Exercise brief: Among the records below, find the lines with the word "Also" and copy them.

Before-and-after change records
· · · · · · ·
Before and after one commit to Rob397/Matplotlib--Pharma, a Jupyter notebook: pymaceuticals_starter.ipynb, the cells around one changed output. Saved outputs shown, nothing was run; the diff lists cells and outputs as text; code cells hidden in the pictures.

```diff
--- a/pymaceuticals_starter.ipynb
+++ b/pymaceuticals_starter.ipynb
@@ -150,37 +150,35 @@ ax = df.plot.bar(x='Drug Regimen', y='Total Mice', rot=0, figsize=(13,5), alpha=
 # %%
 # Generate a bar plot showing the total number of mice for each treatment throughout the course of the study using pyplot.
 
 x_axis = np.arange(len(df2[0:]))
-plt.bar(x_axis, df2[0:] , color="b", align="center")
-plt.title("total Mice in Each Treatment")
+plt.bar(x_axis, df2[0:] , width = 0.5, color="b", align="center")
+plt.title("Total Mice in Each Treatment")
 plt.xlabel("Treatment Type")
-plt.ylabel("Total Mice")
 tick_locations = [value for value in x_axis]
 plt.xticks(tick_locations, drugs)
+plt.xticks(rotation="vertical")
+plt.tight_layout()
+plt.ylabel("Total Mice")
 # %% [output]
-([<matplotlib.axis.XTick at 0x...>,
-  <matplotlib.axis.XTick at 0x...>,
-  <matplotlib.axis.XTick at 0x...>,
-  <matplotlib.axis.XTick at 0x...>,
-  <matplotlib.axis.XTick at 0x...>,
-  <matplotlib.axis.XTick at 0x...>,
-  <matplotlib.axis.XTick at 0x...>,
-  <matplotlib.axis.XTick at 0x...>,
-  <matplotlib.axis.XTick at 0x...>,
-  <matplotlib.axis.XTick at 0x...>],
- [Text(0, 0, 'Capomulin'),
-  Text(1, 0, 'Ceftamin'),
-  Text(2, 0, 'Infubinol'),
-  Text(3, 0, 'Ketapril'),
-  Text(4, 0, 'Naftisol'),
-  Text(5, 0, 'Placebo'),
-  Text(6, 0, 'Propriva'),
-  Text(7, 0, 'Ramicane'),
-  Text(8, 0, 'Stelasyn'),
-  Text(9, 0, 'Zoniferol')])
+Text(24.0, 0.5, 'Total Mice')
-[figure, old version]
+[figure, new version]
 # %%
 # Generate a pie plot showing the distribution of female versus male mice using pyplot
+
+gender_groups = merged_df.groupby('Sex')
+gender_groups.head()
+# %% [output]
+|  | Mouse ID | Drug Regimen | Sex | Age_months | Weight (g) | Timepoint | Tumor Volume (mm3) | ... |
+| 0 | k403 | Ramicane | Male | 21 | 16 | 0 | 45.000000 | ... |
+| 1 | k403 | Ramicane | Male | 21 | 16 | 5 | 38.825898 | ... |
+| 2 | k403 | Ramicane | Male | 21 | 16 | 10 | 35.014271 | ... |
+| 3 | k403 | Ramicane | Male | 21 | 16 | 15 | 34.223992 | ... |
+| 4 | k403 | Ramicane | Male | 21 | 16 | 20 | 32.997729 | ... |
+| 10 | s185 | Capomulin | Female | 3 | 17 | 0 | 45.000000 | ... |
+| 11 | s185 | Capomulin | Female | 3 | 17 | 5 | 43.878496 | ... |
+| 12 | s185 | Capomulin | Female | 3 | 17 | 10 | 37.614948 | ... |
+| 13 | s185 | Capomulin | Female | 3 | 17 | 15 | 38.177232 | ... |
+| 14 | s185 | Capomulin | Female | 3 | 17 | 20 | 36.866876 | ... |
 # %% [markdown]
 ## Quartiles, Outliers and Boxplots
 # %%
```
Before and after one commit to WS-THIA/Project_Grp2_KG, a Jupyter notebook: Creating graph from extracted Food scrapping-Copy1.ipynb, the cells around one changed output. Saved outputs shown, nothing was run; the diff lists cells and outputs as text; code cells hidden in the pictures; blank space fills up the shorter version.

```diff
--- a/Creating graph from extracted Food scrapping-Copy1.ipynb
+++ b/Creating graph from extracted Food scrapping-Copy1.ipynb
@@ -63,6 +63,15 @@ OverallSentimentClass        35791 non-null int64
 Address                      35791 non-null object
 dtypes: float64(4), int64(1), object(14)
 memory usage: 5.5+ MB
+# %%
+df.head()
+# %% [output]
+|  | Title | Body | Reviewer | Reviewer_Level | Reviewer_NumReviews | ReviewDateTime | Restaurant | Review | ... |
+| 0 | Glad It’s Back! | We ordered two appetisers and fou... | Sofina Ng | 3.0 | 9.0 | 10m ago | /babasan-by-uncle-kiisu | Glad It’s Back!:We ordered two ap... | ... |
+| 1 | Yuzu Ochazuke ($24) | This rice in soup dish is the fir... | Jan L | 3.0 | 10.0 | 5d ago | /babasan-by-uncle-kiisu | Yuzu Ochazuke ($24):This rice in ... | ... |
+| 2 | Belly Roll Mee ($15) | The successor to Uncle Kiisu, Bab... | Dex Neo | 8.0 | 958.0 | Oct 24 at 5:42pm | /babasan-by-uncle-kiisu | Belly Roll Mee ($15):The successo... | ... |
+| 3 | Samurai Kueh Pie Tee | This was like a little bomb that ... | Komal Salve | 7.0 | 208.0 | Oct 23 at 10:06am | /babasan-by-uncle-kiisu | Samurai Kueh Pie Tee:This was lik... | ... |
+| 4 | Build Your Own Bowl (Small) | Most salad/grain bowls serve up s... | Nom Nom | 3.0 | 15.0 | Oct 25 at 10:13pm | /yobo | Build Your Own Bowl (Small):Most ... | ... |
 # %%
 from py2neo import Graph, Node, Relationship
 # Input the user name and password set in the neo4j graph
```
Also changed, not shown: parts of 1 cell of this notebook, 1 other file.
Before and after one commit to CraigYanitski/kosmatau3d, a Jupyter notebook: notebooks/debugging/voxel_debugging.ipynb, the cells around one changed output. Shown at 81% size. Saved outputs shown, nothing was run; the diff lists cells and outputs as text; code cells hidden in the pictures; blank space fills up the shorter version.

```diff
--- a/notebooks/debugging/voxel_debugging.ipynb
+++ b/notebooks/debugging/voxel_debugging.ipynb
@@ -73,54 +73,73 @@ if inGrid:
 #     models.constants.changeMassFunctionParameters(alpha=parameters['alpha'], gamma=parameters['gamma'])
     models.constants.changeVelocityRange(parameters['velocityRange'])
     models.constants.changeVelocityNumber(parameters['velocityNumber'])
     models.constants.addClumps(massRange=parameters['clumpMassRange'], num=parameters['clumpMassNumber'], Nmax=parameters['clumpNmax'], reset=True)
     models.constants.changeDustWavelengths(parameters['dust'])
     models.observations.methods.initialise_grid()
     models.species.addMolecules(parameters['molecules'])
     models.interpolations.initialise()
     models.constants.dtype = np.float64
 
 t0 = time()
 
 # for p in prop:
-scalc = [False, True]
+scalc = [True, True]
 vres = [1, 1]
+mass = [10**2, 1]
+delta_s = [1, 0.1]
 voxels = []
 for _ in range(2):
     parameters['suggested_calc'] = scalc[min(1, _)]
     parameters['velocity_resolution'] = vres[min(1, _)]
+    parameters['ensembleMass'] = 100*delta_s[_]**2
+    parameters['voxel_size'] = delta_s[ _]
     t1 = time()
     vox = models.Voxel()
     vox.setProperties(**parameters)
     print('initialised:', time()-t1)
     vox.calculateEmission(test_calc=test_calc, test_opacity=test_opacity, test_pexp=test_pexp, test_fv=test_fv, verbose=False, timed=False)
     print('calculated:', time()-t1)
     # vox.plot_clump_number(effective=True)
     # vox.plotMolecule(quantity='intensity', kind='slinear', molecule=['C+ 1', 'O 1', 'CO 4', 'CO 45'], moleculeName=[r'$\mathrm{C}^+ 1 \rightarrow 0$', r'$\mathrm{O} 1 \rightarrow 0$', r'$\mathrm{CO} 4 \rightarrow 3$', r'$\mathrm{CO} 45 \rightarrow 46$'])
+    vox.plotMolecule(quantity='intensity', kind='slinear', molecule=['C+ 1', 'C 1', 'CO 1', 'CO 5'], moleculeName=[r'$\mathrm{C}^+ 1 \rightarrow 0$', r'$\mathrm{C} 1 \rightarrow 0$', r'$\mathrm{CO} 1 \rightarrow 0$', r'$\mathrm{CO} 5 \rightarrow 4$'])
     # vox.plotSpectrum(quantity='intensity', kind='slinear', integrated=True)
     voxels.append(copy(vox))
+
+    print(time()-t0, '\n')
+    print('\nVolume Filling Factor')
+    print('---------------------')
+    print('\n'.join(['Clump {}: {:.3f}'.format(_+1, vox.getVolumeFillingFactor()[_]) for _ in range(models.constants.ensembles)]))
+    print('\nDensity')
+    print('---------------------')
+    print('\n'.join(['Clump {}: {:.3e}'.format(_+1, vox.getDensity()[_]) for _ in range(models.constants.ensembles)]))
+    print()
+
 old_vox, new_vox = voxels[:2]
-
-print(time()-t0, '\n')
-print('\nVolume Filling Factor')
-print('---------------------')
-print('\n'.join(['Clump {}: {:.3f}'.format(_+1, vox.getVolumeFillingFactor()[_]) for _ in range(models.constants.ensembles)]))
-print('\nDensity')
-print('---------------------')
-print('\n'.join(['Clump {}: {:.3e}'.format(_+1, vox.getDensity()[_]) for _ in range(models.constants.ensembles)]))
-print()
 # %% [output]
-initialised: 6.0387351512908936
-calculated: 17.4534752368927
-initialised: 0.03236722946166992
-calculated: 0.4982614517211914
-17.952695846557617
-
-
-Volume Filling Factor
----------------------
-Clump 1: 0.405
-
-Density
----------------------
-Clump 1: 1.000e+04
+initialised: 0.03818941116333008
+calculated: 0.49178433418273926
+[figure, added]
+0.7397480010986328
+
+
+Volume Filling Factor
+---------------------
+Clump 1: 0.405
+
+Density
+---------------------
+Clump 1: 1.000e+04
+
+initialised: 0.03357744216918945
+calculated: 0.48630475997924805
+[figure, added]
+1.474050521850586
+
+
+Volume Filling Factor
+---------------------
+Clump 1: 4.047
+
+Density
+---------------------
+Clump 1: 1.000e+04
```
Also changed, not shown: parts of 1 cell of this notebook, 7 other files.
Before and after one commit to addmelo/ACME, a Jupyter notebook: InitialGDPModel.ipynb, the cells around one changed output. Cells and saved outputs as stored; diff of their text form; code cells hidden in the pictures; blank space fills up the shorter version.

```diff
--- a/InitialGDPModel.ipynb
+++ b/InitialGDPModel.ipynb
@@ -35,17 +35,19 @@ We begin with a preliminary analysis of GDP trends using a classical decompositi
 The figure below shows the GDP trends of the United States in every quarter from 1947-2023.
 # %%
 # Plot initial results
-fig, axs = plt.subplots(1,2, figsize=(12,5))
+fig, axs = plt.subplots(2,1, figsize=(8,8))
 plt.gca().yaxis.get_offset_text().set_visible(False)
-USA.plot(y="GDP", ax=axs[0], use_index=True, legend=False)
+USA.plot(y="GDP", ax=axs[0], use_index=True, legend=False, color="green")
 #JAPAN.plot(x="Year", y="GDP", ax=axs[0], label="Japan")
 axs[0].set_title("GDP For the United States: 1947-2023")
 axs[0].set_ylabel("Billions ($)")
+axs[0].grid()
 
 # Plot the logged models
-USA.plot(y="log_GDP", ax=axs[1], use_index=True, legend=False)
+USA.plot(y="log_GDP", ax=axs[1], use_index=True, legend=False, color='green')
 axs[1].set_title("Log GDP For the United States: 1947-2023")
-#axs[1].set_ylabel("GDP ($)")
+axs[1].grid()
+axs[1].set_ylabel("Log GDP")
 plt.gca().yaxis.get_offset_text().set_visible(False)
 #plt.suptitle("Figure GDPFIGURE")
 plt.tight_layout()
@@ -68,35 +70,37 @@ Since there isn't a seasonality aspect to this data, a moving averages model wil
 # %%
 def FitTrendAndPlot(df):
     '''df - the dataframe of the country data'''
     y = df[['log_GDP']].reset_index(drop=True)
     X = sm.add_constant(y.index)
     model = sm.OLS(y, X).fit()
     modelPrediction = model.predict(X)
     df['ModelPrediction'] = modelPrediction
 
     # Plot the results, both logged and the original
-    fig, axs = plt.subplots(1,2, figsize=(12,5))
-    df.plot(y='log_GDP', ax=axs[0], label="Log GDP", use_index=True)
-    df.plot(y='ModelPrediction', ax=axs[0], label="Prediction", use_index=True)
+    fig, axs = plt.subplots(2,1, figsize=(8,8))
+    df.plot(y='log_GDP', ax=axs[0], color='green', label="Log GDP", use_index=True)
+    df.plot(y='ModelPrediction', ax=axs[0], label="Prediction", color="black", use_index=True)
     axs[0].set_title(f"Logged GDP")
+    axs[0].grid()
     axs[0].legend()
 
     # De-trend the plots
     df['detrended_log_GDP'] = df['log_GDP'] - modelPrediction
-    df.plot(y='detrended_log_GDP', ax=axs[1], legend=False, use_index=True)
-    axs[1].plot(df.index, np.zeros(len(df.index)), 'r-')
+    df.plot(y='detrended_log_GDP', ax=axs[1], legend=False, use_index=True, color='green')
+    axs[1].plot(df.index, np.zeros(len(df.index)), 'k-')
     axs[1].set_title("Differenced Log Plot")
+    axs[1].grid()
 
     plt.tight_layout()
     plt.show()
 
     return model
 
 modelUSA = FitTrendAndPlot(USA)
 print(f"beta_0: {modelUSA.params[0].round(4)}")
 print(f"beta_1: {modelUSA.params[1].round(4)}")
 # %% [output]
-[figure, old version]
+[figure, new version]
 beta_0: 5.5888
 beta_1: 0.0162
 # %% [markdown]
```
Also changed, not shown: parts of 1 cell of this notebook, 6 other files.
· · · · · · ·
Solution to this exercise:
Also changed, not shown: parts of 1 cell of this notebook, 1 other file.
Also changed, not shown: parts of 1 cell of this notebook, 7 other files.
Also changed, not shown: parts of 1 cell of this notebook, 6 other files.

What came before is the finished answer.